(Code change snippets)
::::

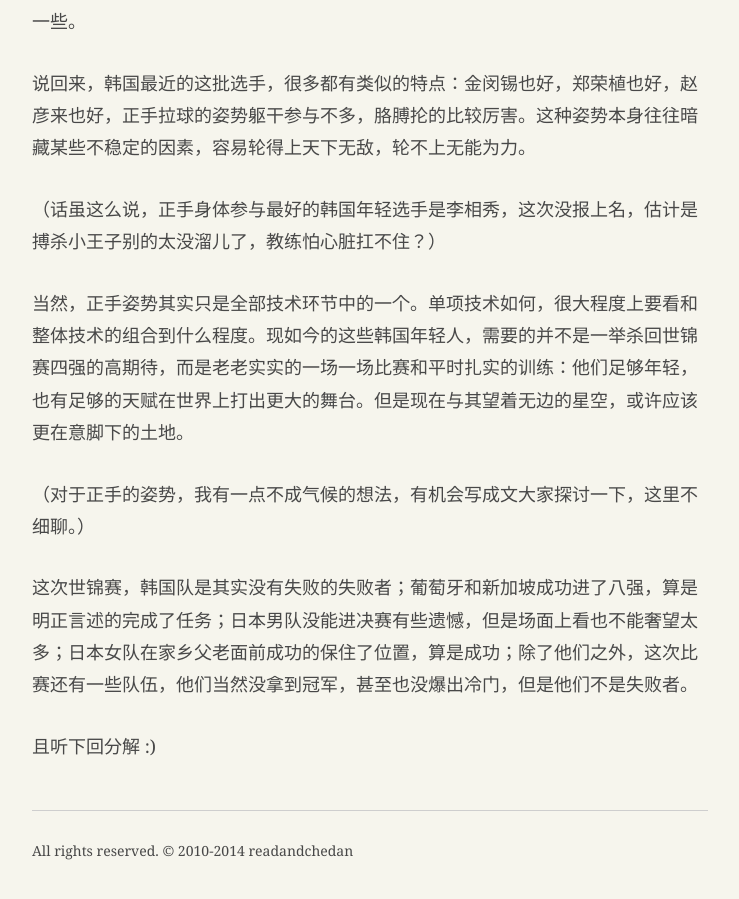
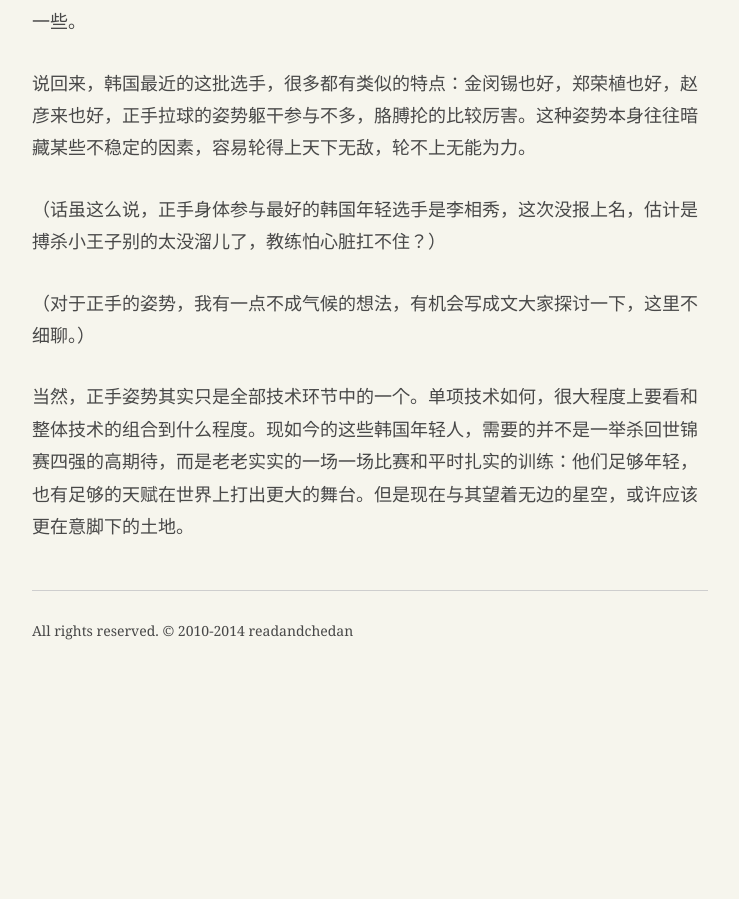
Before and after one commit to readandchedan/readandchedan.github.io, a Jekyll site: the page built from _posts/2014-05-14-wtttc-3.md, in a window 1280 px wide and 900 px high, scrolled down 2753 px. Shown: the whole window, without its empty margins (270-1009 px from the left). Built offline with Jekyll 4.4.1, drawn with Linux system fonts in a browser that asks for light colours; after the commit the page ends 3433 px from its top, so only the background shows below that.

Commit message:
Update 2014-05-14-wtttc-3.md

```diff
--- a/_posts/2014-05-14-wtttc-3.md
+++ b/_posts/2014-05-14-wtttc-3.md
@@ -47,11 +47,6 @@ layout: default
 
 （话虽这么说，正手身体参与最好的韩国年轻选手是李相秀，这次没报上名，估计是搏杀小王子别的太没溜儿了，教练怕心脏扛不住？）
 
-当然，正手姿势其实只是全部技术环节中的一个。单项技术如何，很大程度上要看和整体技术的组合到什么程度。现如今的这些韩国年轻人，需要的并不是一举杀回世锦赛四强的高期待，而是老老实实的一场一场比赛和平时扎实的训练：他们足够年轻，也有足够的天赋在世界上打出更大的舞台。但是现在与其望着无边的星空，或许应该更在意脚下的土地。
-
 （对于正手的姿势，我有一点不成气候的想法，有机会写成文大家探讨一下，这里不细聊。）
 
-
-这次世锦赛，韩国队是其实没有失败的失败者；葡萄牙和新加坡成功进了八强，算是明正言述的完成了任务；日本男队没能进决赛有些遗憾，但是场面上看也不能奢望太多；日本女队在家乡父老面前成功的保住了位置，算是成功；除了他们之外，这次比赛还有一些队伍，他们当然没拿到冠军，甚至也没爆出冷门，但是他们不是失败者。
-
-且听下回分解 :)
+当然，正手姿势其实只是全部技术环节中的一个。单项技术如何，很大程度上要看和整体技术的组合到什么程度。现如今的这些韩国年轻人，需要的并不是一举杀回世锦赛四强的高期待，而是老老实实的一场一场比赛和平时扎实的训练：他们足够年轻，也有足够的天赋在世界上打出更大的舞台。但是现在与其望着无边的星空，或许应该更在意脚下的土地。
```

::::

» **Exercise goal**
From the first line to the last, copy the records above exactly and drop any pictures.

» **Response to the task**
Before and after one commit to readandchedan/readandchedan.github.io, a Jekyll site: the page built from _posts/2014-05-14-wtttc-3.md, in a window 1280 px wide and 900 px high, scrolled down 2753 px. Shown: the whole window, without its empty margins (270-1009 px from the left). Built offline with Jekyll 4.4.1, drawn with Linux system fonts in a browser that asks for light colours; after the commit the page ends 3433 px from its top, so only the background shows below that.

Commit message:
Update 2014-05-14-wtttc-3.md

```diff
--- a/_posts/2014-05-14-wtttc-3.md
+++ b/_posts/2014-05-14-wtttc-3.md
@@ -47,11 +47,6 @@ layout: default
 
 （话虽这么说，正手身体参与最好的韩国年轻选手是李相秀，这次没报上名，估计是搏杀小王子别的太没溜儿了，教练怕心脏扛不住？）
 
-当然，正手姿势其实只是全部技术环节中的一个。单项技术如何，很大程度上要看和整体技术的组合到什么程度。现如今的这些韩国年轻人，需要的并不是一举杀回世锦赛四强的高期待，而是老老实实的一场一场比赛和平时扎实的训练：他们足够年轻，也有足够的天赋在世界上打出更大的舞台。但是现在与其望着无边的星空，或许应该更在意脚下的土地。
-
 （对于正手的姿势，我有一点不成气候的想法，有机会写成文大家探讨一下，这里不细聊。）
 
-
-这次世锦赛，韩国队是其实没有失败的失败者；葡萄牙和新加坡成功进了八强，算是明正言述的完成了任务；日本男队没能进决赛有些遗憾，但是场面上看也不能奢望太多；日本女队在家乡父老面前成功的保住了位置，算是成功；除了他们之外，这次比赛还有一些队伍，他们当然没拿到冠军，甚至也没爆出冷门，但是他们不是失败者。
-
-且听下回分解 :)
+当然，正手姿势其实只是全部技术环节中的一个。单项技术如何，很大程度上要看和整体技术的组合到什么程度。现如今的这些韩国年轻人，需要的并不是一举杀回世锦赛四强的高期待，而是老老实实的一场一场比赛和平时扎实的训练：他们足够年轻，也有足够的天赋在世界上打出更大的舞台。但是现在与其望着无边的星空，或许应该更在意脚下的土地。
```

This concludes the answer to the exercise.